Work to complete
Report how many lines below contain the word "data", giving the number and no other words.

Saved entries

========================

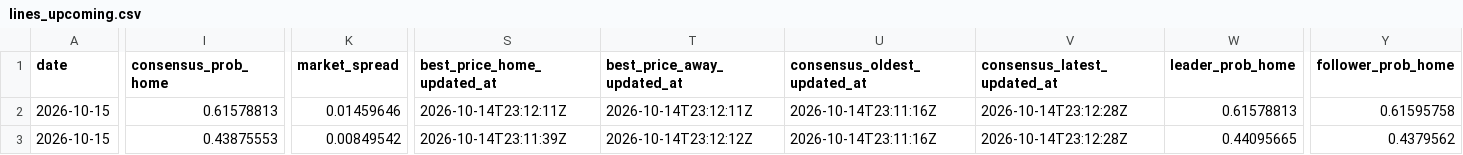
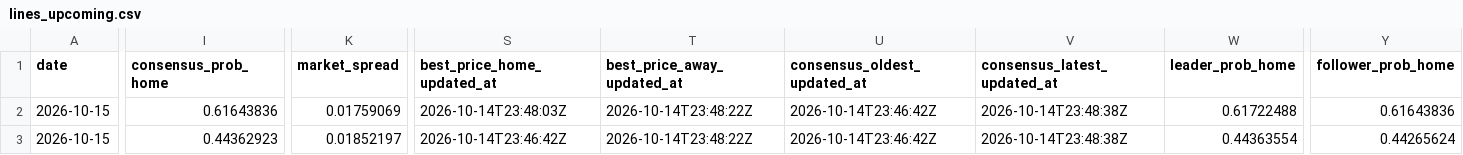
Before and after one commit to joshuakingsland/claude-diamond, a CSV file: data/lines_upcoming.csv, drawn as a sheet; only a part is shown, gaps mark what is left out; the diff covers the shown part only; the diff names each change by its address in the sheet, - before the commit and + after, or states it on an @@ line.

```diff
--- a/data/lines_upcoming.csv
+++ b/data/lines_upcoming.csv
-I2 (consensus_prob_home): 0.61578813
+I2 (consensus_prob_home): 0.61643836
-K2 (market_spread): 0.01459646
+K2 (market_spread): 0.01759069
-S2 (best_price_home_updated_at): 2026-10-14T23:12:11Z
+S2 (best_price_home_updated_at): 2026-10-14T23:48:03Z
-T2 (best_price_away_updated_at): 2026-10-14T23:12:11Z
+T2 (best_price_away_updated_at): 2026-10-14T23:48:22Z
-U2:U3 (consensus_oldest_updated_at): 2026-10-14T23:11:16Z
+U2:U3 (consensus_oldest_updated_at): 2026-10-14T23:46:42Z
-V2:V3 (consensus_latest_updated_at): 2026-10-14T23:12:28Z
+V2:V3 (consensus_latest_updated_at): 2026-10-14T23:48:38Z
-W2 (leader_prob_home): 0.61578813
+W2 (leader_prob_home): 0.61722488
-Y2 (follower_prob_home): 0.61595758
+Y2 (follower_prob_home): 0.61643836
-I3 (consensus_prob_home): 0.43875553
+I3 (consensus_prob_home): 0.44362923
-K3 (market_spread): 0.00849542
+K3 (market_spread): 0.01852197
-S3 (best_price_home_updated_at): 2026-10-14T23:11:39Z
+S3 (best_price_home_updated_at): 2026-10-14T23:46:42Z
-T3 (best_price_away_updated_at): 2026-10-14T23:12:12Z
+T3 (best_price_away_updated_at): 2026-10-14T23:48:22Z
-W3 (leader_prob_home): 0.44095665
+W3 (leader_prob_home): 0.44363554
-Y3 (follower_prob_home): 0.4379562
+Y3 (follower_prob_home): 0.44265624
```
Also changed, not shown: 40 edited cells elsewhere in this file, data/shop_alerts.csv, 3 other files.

========================

Solution to this task
4